_Exercise_. Determine how many lines of the entries that follow contain "shown", and respond with that number alone.

Stored entries:
((
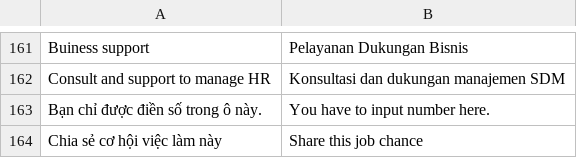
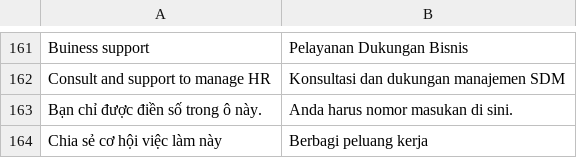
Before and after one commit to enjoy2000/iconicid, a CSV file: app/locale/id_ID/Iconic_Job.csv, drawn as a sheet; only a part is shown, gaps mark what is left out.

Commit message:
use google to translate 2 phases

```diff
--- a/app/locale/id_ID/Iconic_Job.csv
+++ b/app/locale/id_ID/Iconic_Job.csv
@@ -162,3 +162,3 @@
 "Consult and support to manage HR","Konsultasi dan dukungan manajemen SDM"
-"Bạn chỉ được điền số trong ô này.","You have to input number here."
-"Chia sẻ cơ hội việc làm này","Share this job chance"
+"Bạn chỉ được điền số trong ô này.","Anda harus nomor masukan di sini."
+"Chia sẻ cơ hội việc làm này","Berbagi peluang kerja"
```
))
((
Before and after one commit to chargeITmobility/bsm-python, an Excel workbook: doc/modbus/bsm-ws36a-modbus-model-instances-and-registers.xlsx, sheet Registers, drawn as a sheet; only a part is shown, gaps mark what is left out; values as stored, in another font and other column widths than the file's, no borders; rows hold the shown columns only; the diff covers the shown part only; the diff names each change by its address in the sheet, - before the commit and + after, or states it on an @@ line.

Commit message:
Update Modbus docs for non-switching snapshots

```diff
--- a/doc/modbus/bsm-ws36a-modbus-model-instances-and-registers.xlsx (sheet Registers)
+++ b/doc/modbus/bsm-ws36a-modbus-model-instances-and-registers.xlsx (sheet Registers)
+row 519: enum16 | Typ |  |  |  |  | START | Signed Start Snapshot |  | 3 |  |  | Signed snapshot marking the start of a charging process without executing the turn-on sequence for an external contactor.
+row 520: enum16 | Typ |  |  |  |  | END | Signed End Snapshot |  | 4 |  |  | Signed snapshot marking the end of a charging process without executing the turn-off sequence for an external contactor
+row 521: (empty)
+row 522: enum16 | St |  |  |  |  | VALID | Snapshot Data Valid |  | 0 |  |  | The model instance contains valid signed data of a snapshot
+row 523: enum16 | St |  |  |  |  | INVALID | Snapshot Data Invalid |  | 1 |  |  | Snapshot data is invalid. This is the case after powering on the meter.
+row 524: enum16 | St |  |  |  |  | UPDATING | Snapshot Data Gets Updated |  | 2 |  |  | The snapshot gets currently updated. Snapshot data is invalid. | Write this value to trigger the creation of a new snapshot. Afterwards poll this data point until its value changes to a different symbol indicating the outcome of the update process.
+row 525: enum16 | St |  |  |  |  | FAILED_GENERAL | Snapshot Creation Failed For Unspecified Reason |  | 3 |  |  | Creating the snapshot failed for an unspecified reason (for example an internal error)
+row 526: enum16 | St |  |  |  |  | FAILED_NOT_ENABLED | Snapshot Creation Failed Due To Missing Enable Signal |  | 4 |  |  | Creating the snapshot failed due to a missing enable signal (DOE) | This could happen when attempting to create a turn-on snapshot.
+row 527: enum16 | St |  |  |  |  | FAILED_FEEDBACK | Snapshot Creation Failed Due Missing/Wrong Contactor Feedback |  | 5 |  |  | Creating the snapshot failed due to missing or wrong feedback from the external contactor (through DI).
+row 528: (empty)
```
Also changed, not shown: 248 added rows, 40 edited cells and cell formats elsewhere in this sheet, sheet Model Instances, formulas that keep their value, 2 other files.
))
_Result of the task_. 3